"Fix your 'ministering', or do the government and society a favour by resigning," one of the posters read, referring to Ferhat Dinosa, Minister for Human and Minority Rights.

Gay rights activist Zdravko Cimbaljevic also left Council of Europe recommendations on the status of the LGBT community in the Ministry's archive.

After ten minutes of putting up posters on the ministry walls, security guards came and took him away for interrogation.

The head of Progress, an NGO, the only declared gay and lesbian organisation in Montenegro, said his action was designed to make minister Dinosa do his job.

The ethnic minority minister is well known for his dismissive attitude towards gays and lesbians, once claiming that if it was true that gays and lesbians existed in Montenegro, “then it is not good for Montenegro”.

He also expressed satisfaction that his own ethnic Albanian community in Montenegro was apparently a gay-free zone.

"This time I decided to go alone in the name of the LGBT community, because all the others frightened of the cameras," Cimbaljevic told the Podgorica daily newspaper, Vijesti, referring to his direct action.

Dinosa was reportedly in his office while Cimbaljevic was putting up his posters.

Montenegro's first Gay Pride parade, organized by Cimbaljevic's NGO, was supposed to take place on May 31. It was canceled following two attacks directed at gay people in Podgorica ahead of the parade.

Source: Tanjug

Tuesday, June 14, 2011

"Montenegrins Don't Want Albanians Living Next Door," poll shows

More than half of respondents in a recent poll in Montenegro say they don't want drug addicts, homosexuals, or people with AIDS living in their neighbourhood.

The poll, carried out by the Centre for Democracy and Human Rights, CEDEM, showed that 76 per cent of respondents don't want neighbours who are drug addicts, 57 per cent don't want neighbours who are homosexuals, and one-fifth of interviewees said they don't want ethnic Albanian living next door.

The public opinion survey, which was conducted in cooperation with the Ministry of Minorities, found that Montenegrins believe that the Roma are the most discriminated against group in the country, followed by women.
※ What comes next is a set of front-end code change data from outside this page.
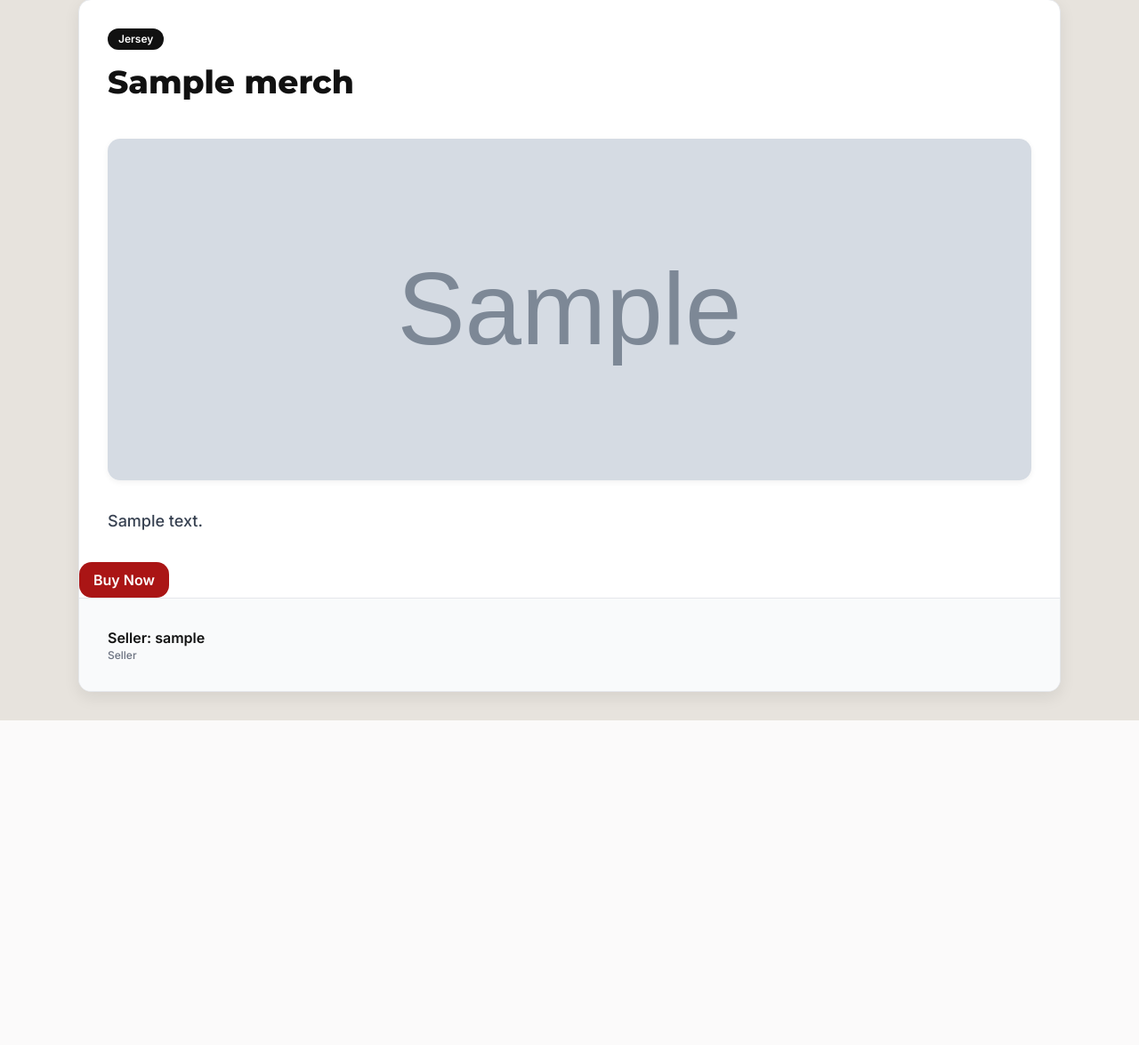
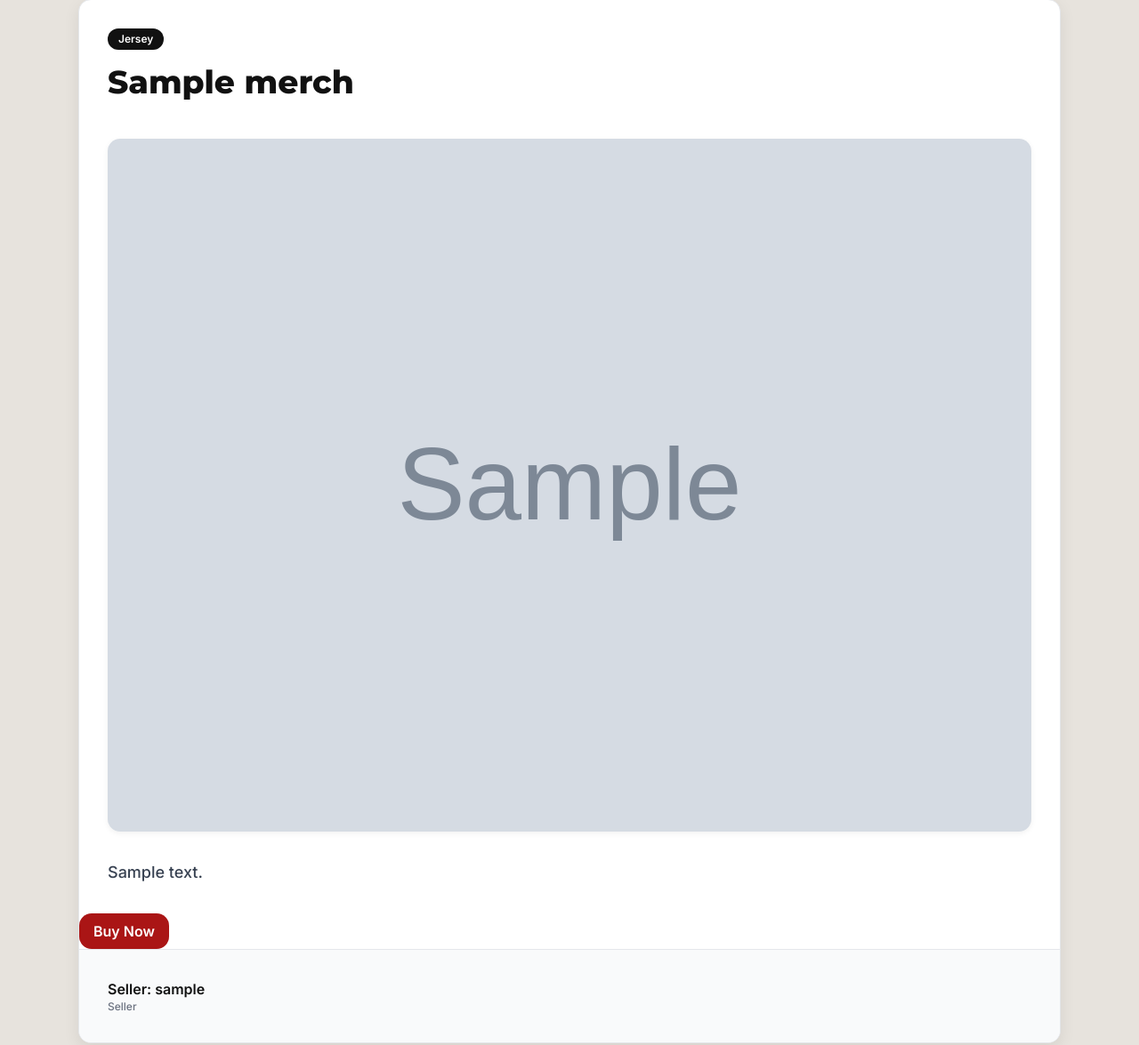
Before and after one commit to pbp-kelompok-d08/Garuda-Lounge, a Django app: page /merchandise/00000000-0000-0000-0000-000000000001/ in a window 1280 px wide. Shown: the part 141-1316 px from the top of the page at 89% size. Before the commit the page ends 951 px from the top, so only its background shows below. Run offline with Django 5.2, Linux system fonts and the light colour scheme; a user stored in the database is signed in; tables that the repository leaves empty hold one stand-in row (values such as "Sample post"); grey boxes marked "Sample" are stand-in pictures; some libraries are stand-ins or nearby versions.

Commit message:
fixed the image height in merch_detail

```diff
--- a/merchandise/templates/merch_detail.html
+++ b/merchandise/templates/merch_detail.html
@@ -27,7 +27,7 @@
   </div>
 
   <div id="featured-image-container" class="px-6 sm:px-8 hidden">
-    <img id="featured-image" src="" alt="" class="w-full h-64 sm:h-80 lg:h-96 object-cover rounded-xl2 shadow-sub">
+    <img id="featured-image" src="" alt="" class="w-full h-100 sm:h-100 lg:h-100 object-cover rounded-xl2 shadow-sub">
   </div>
 
   <div class="p-6 sm:p-8">
```
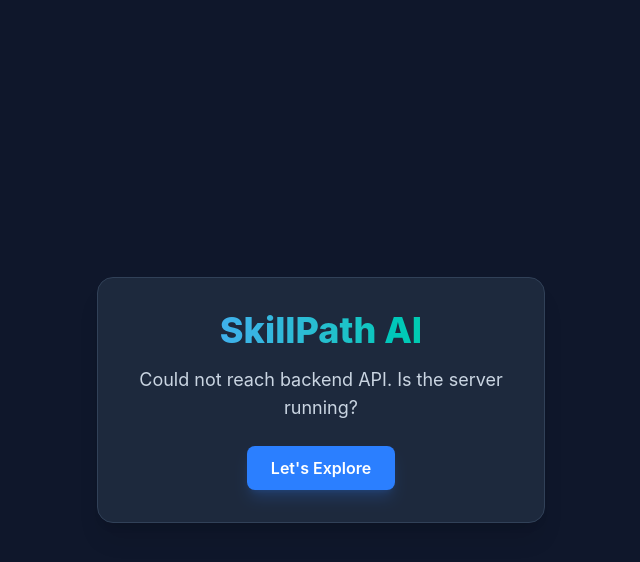
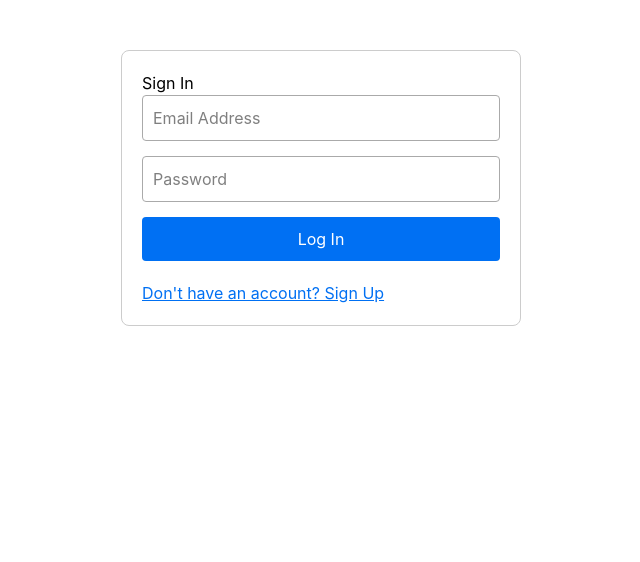
Before and after one commit to Rakshitha-M2006/skillpath-ai, a React app in the folder frontend/: page / in a window 1280 px wide. Shown: the top 562 px of the page, without its empty margins (319-959 px from the left). Built offline with nearby package versions, Linux system fonts and the light colour scheme; no server answers; the HTML template or start-up script is replaced by a standard one.

Commit message:
Completed Firebase setup and Auth components

```diff
--- a/frontend/package.json
+++ b/frontend/package.json
@@ -11,8 +11,10 @@
   },
   "dependencies": {
     "@tailwindcss/vite": "^4.3.2",
+    "firebase": "^12.15.0",
     "react": "^19.2.7",
-    "react-dom": "^19.2.7"
+    "react-dom": "^19.2.7",
+    "react-router-dom": "^7.18.1"
   },
   "devDependencies": {
     "@eslint/js": "^10.0.1",
--- a/frontend/src/App.jsx
+++ b/frontend/src/App.jsx
@@ -1,44 +1,50 @@
 import { useState, useEffect } from 'react';
+import { BrowserRouter as Router, Routes, Route, Navigate } from 'react-router-dom';
+import { auth } from './firebase';
+import { onAuthStateChanged, signOut } from 'firebase/auth';
+import Auth from './Auth';
+import Dashboard from './Dashboard';
 
 function App() {
-  const [apiMessage, setApiMessage] = useState('Connecting to backend...');
+  const [user, setUser] = useState(null);
   const [loading, setLoading] = useState(true);
 
   useEffect(() => {
-    // Fetching data from our Express server on port 5000
-    fetch('http://localhost:5000/api/test')
-      .then((res) => {
-        if (!res.ok) throw new Error('Failed to connect');
-        return res.json();
-      })
-      .then((data) => {
-        setApiMessage(data.message);
-        setLoading(false);
-      })
-      .catch((err) => {
-        console.error('Error fetching API:', err);
-        setApiMessage('Could not reach backend API. Is the server running?');
-        setLoading(false);
-      });
+    const unsubscribe = onAuthStateChanged(auth, (currentUser) => {
+      setUser(currentUser);
+      setLoading(false);
+    });
+    return () => unsubscribe();
   }, []);
 
+  const handleLogout = async () => {
+    try {
+      await signOut(auth);
+    } catch (error) {
+      console.error("Error logging out:", error.message);
+    }
+  };
+
+  if (loading) {
+    return <div style={{ textAlign: 'center', marginTop: '50px', fontFamily: 'sans-serif' }}>Loading...</div>;
+  }
+
   return (
-    <div className="flex flex-col items-center justify-center min-h-screen bg-slate-900 text-white p-4">
-      <div className="text-center p-8 bg-slate-800 rounded-2xl shadow-xl max-w-md border border-slate-700">
-        <h1 className="text-4xl font-extrabold text-transparent bg-clip-text bg-gradient-to-r from-blue-400 to-emerald-400 mb-4">
-          SkillPath AI
-        </h1>
+    <Router>
+      <Routes>
+        {/* If user is logged in, send them to Dashboard. Otherwise, show Auth screen */}
+        <Route
+          path="/"
+          element={user ? <Navigate to="/dashboard" /> : <Auth />}
+        />
 
-        {/* Dynamic content loaded directly from our Express server */}
-        <p className={`text-lg ${loading ? 'text-slate-400 animate-pulse' : 'text-slate-300'}`}>
-          {apiMessage}
-        </p>
-
-        <button className="mt-6 px-6 py-2.5 bg-blue-500 hover:bg-blue-600 text-white font-semibold rounded-lg transition duration-200 shadow-lg shadow-blue-500/20">
-          Let's Explore
-        </button>
-      </div>
-    </div>
+        {/* If user is NOT logged in, send them back to login. Otherwise, show Dashboard */}
+        <Route
+          path="/dashboard"
+          element={user ? <Dashboard user={user} onLogout={handleLogout} /> : <Navigate to="/" />}
+        />
+      </Routes>
+    </Router>
   );
 }
 
--- /dev/null
+++ b/frontend/src/Auth.jsx
@@ -0,0 +1,67 @@
+import { useState } from 'react';
+import { auth } from './firebase';
+import { createUserWithEmailAndPassword, signInWithEmailAndPassword } from 'firebase/auth';
+
+function Auth() {
+  const [isSignUp, setIsSignUp] = useState(false);
+  const [email, setEmail] = useState('');
+  const [password, setPassword] = useState('');
+  const [error, setError] = useState('');
+  const [message, setMessage] = useState('');
+
+  const handleSubmit = async (e) => {
+    e.preventDefault();
+    setError('');
+    setMessage('');
+
+    try {
+      if (isSignUp) {
+        await createUserWithEmailAndPassword(auth, email, password);
+        setMessage('Account created successfully! Welcome!');
+      } else {
+        await signInWithEmailAndPassword(auth, email, password);
+        setMessage('Logged in successfully!');
+      }
+    } catch (err) {
+      setError(err.message);
+    }
+  };
+  return (
+    <div style={{ maxWidth: '400px', margin: '50px auto', padding: '20px', border: '1px solid #ccc', borderRadius: '8px' }}>
+      <h2>{isSignUp ? 'Create Account' : 'Sign In'}</h2>
+      <form onSubmit={handleSubmit} style={{ display: 'flex', flexDirection: 'column', gap: '15px' }}>
+        <input
+          type="email"
+          placeholder="Email Address"
+          value={email}
+          onChange={(e) => setEmail(e.target.value)}
+          required
+          style={{ padding: '10px', borderRadius: '4px', border: '1px solid #aaa' }}
+        />
+        <input
+          type="password"
+          placeholder="Password"
+          value={password}
+          onChange={(e) => setPassword(e.target.value)}
+          required
+          style={{ padding: '10px', borderRadius: '4px', border: '1px solid #aaa' }}
+        />
+        <button type="submit" style={{ padding: '10px', background: '#0070f3', color: 'white', border: 'none', borderRadius: '4px', cursor: 'pointer' }}>
+          {isSignUp ? 'Sign Up' : 'Log In'}
+        </button>
+      </form>
+
+      {error && <p style={{ color: 'red', marginTop: '15px' }}>{error}</p>}
+      {message && <p style={{ color: 'green', marginTop: '15px' }}>{message}</p>}
+
+      <button
+        onClick={() => setIsSignUp(!isSignUp)}
+        style={{ marginTop: '20px', background: 'none', border: 'none', color: '#0070f3', cursor: 'pointer', textDecoration: 'underline' }}
+      >
+        {isSignUp ? 'Already have an account? Sign In' : "Don't have an account? Sign Up"}
+      </button>
+    </div>
+  );
+}
+
+export default Auth;
--- /dev/null
+++ b/frontend/src/Dashboard.jsx
@@ -0,0 +1,27 @@
+function Dashboard({ user, onLogout }) {
+  return (
+    <div style={{ padding: '20px', fontFamily: 'sans-serif', maxWidth: '800px', margin: '0 auto' }}>
+      <header style={{ display: 'flex', justifyContent: 'space-between', alignItems: 'center', borderBottom: '1px solid #ccc', paddingBottom: '15px' }}>
+        <h2>SkillPath AI</h2>
+        <div>
+          <span style={{ marginRight: '15px', color: '#555' }}>{user.email}</span>
+          <button onClick={onLogout} style={{ padding: '8px 15px', background: '#d9534f', color: 'white', border: 'none', borderRadius: '4px', cursor: 'pointer' }}>
+            Log Out
+          </button>
+        </div>
+      </header>
+
+      <main style={{ marginTop: '30px' }}>
+        <h3>Your Learning Roadmap</h3>
+        <p style={{ color: '#666' }}>This is where your AI-generated roadmap and skill gaps will appear.</p>
+
+        {/* Placeholder for future Phase 7 components */}
+        <div style={{ marginTop: '20px', padding: '20px', border: '1px dashed #aaa', borderRadius: '8px', textAlign: 'center' }}>
+          <p>Resume upload and skill extraction module coming soon...</p>
+        </div>
+      </main>
+    </div>
+  );
+}
+
+export default Dashboard;
--- /dev/null
+++ b/frontend/src/firebase.js
@@ -0,0 +1,14 @@
+import { initializeApp } from "firebase/app";
+import { getAuth } from "firebase/auth";
+
+const firebaseConfig = {
+  apiKey: "AIzaSyDRKZ6T8y3TEpbHo5I5V4U8Kht4HjyEgfg",
+  authDomain: "smart-campus-assistant-7e7e6.firebaseapp.com",
+  projectId: "smart-campus-assistant-7e7e6",
+  storageBucket: "smart-campus-assistant-7e7e6.firebasestorage.app",
+  messagingSenderId: "159204389488",
+  appId: "1:159204389488:web:c4fb4fe9419a137f75bab5"
+};
+
+const app = initializeApp(firebaseConfig);
+export const auth = getAuth(app);
```
Also changed, not shown: 2 other files (tests, documents, lock files or other folders).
Fifty-six per cent of respondents believe that these groups face discrimination mainly in employment, and are least discriminated against in court proceedings.

Respondents said that Roma have the most difficulty finding employment, followed by people with disabilities, the elderly, homosexuals, minorities, and finally, women.

Montenegrins believe that Roma and people with disabilities are most discriminated against in terms of health care and access to education, the study found.

Sixty-three per cent of respondents said that NGOs were considered to be the bodies that worked the hardest to protect people from discrimination, followed by the media, the government and political parties.

Institutions, meanwhile, work primarily to protect against discrimination against women, fifty-eight per cent of respondents said, followed by homosexuals, forty-eight per cent said.

Montenegro is seen as especially unfriendly towards gays and lesbians, and a planned pride parade was recently cancelled after attacks on homosexuals in the weeks before the event. While Prime Minister Igor Luksic had pledged his support for the parade, saying that Montenegro had to show it was a society that was ready to accept differences, the country's minister for minority and human rights had not welcomed the idea of a parade.

Minister Ferhat Dinosa was infamously quoted as saying that if it is true that there are gays in the country, “then it is not good for Montenegro”.

Assistant Montenegrin Minister for Minorities, Sabah Delic, said that the data gathered in the CEDEM poll will be used in reviewing and improving the government's policies toward minorities and marginalized groups.

Source: BIRN